     Allegory of Gluttony and Lust (1490 – 1500) 


             Hieronymus Bosch



             This was a single ruin, but not one
             Deserves so just a punishment alone


the punishment of Lycaon, Jove says,

was not an isolated incident, more 

miscreants need to be held 

accountable for deeds equally as 

blameworthy, equally as horrid

             Mankind’s a monster, and th’ ungodly times
             Confed’rate into guilt, are sworn to crimes. 


Jove doesn’t think much of the human 

race, nor of th’ ungodly times, for that

matter, that promise more crimes, are

sworn, he believes, consigned to them


confed’rate is an adjective here, 

meaning participating, in agreement,

party to the events


             All are alike involv’d in ill, and all
             Must by the same relentless fury fall. 


Jove here, much like the Christian God,

intends to subject the entire human race, 

not just Lycaon, to punishment for its 

pervasive monstrosities, its innate


             Thus ended he; the greater Gods assent;
             By clamours urging his severe intent;
             The less fill up the cry for punishment. 


all Gods are in agreement, the greater, 

and [t]he less, by very clamours urging

Jove’s blanket, and severe, censure,

once he has ended, completed, his 


             Yet still with pity they remember Man;
             And mourn as much as heav’nly spirits can. 


there remains among the Gods, 

however, the memory of early Man, 

which is to say the people of the

Golden Age, but the trials and 

tribulations of earthlings generally 

would not be of much consequence  

to the deities, it is suggested, who 

as immortals, and as a function of 

their infinite longevity, wouldn’t be 

very likely, anyway, to mourn, 

would find it an unfamiliar concept


             They ask, when those were lost of humane birth,
             What he wou’d do with all this waste of Earth: 


if, the Gods ask, all humans were

obliterated from the Earth, what 

would he, Jove, do with what 

remained, bereft as it would be 

of human stewardship


             If his dispeopl’d world he would resign
             To beasts, a mute, and more ignoble line;
             Neglected altars must no longer smoke,
             If none were left to worship, and invoke. 


if Jove were to grant the dispeopl’d 

world, a world without humans, to 

beasts alone, the mute, and more

ignoble species, who would tend 

the altars, who would worship

             To whom the Father of the Gods reply’d,
             Lay that unnecessary fear aside:
             Mine be the care, new people to provide. 


leave it to me, Jove, Father of the

Gods, tells them, I will provide 

a new and improved model

             I will from wondrous principles ordain
             A race unlike the first, and try my skill again. 

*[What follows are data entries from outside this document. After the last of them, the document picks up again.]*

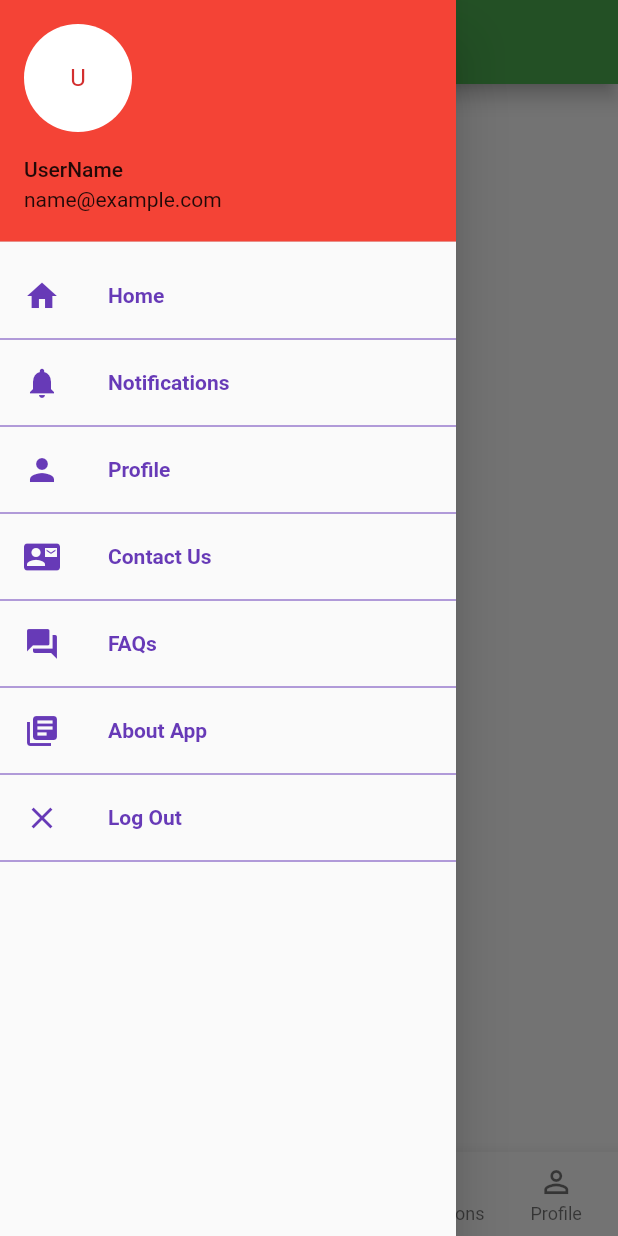
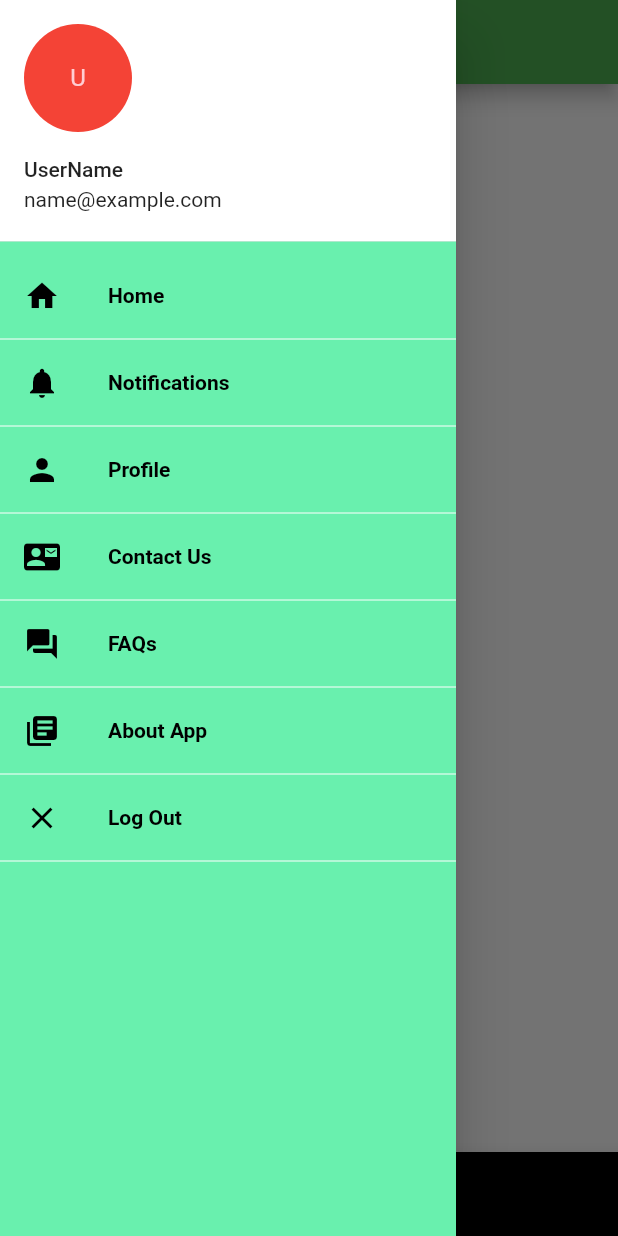
Before and after one commit to kshitijchaudhary/flutter-ekitab-pasal, a Flutter app: the Home screen opened directly, with the side drawer open, on a phone screen of 412 x 824 dp. Run offline on Flutter 3.47's test engine with Material 2 defaults, Android fonts, the phone set to English and light mode, and no system bars; our stand-ins replace shared_preferences; accounts and stored records are empty.

Commit message:
Work on Bottom Navigation and Navigation Drawer

```diff
--- a/lib/login/login.dart
+++ b/lib/login/login.dart
@@ -219,17 +219,18 @@
 // }
 
 //new
-import 'package:flutter/scheduler.dart' show timeDilation;
+//import 'package:flutter/scheduler.dart' show timeDilation;
 //import 'constants.dart';
 
 import 'dart:convert';
+//import 'package:flutter_screenutil/flutter_screenutil.dart';
 
 import 'package:ekitaab_pasal/register/register.dart';
-import 'package:ekitaab_pasal/screens/home.dart';
+//import 'package:ekitaab_pasal/screens/home.dart';
 import 'package:flutter/material.dart';
-import 'package:ekitaab_pasal/network_utils/api.dart';
+//import 'package:ekitaab_pasal/network_utils/api.dart';
 
-import 'package:shared_preferences/shared_preferences.dart';
+//import 'package:shared_preferences/shared_preferences.dart';
 
 //import 'package:ekitaab_pasal/login/login_button.dart';
 
@@ -259,6 +260,10 @@ class _LoginState extends State<Login> {
   }*/
   @override
   Widget build(BuildContext context) {
+// ScreenUtil.instance = ScreenUtil.getInstance()..init(context);
+//     ScreenUtil.instance =
+//         ScreenUtil(width: 800, height: 1334, allowFontScaling: true);
+
 
     //  final inputBorder = BorderRadius.vertical(
     //   bottom: Radius.circular(10.0),
@@ -276,15 +281,15 @@ class _LoginState extends State<Login> {
         crossAxisAlignment: CrossAxisAlignment.start,
         children: <Widget>[
           Container(
-            margin: EdgeInsets.only(left: 80, top: 48),
+            //margin: EdgeInsets.only(left: 40, top: 30),
             height: 50,
             child: Row(
               children: <Widget>[
                 Padding(
                 padding: EdgeInsets.all(10.0),
                 child: Image.asset("assets/logo.png",
-                 width: 100,
-                 height: 200,
+                 width: 300,
+                 height: 400,
                 fit:BoxFit.fill
                 ),
 
--- a/lib/screens/home.dart
+++ b/lib/screens/home.dart
@@ -99,19 +99,19 @@ void _onItemTapped(int index) {
             new ListTile(
               leading: new Icon(
                   d.icon,
-                  color: Colors.deepPurple
+                  color: Colors.black
               ),
               title: new Text(
                   d.title,
                   style: new TextStyle(
-                      color: Colors.deepPurple,
+                      color: Colors.black,
                       fontWeight: FontWeight.bold
                   )),
               selected: i == _selectedIndex,
               onTap: () => _onSelectItem(i),
             ),
             new Divider(
-              color: Colors.deepPurple,
+              color: Colors.white,
               height: 2.0,
             )
           ],
@@ -135,6 +135,7 @@ void _onItemTapped(int index) {
 
             Container(
 
+
             ),
         ],
         ),
@@ -149,19 +150,20 @@ void _onItemTapped(int index) {
 
 
       drawer: new Drawer(
+        child: Container(
+        color:Colors.greenAccent,
         child: new ListView(
           children: <Widget>[
+
             new UserAccountsDrawerHeader(
+
                 accountName: new Text("UserName"),
                 accountEmail: new Text("name@example.com"),
-
-
-
                 // phoneNumber: new Text("00000000"),
 
                 currentAccountPicture: new CircleAvatar(
                   maxRadius: 50.0,
-                  backgroundColor: Colors.white,
+                  backgroundColor: Colors.red,
                   // borderRadius: BorderRadius.all(Radius.circular(50.0)),
                   child: new Text("U"),
                   /*child: new Center(
@@ -174,17 +176,33 @@ void _onItemTapped(int index) {
                   )*/
                  // backgroundImage: new Image.network(src),
                 ),
-
+                decoration: BoxDecoration(
+                  color:Colors.white
+                  ),
             ),
             new Column(
+
               children: drawerOptions
             ),
              ],
         ),
       ),
+      ),
 
+   bottomNavigationBar: new Theme(
+    data: Theme.of(context).copyWith(
+        // sets the background color of the `BottomNavigationBar`
+        canvasColor: Colors.black,
+        // sets the active color of the `BottomNavigationBar` if `Brightness` is light
+        primaryColor: Colors.white,
 
-      bottomNavigationBar: BottomNavigationBar(
+        textTheme: Theme
+            .of(context)
+            .textTheme
+            .copyWith(caption: new TextStyle(color: Colors.white))), // sets the inactive color of the `BottomNavigationBar`
+
+      child: new BottomNavigationBar(
+
           type: BottomNavigationBarType.fixed,
       items: const <BottomNavigationBarItem>[
         BottomNavigationBarItem(
@@ -215,6 +233,7 @@ void _onItemTapped(int index) {
 
 
     //  body: _setDrawerItemWidget(_selectedIndex)
+   ),
     );
 
 
```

from new and wondrous principles,

Jove promises, I will create from the 

scratch, as my German teacher used

to say, a better humanity


let’s see how that turns out


R ! chard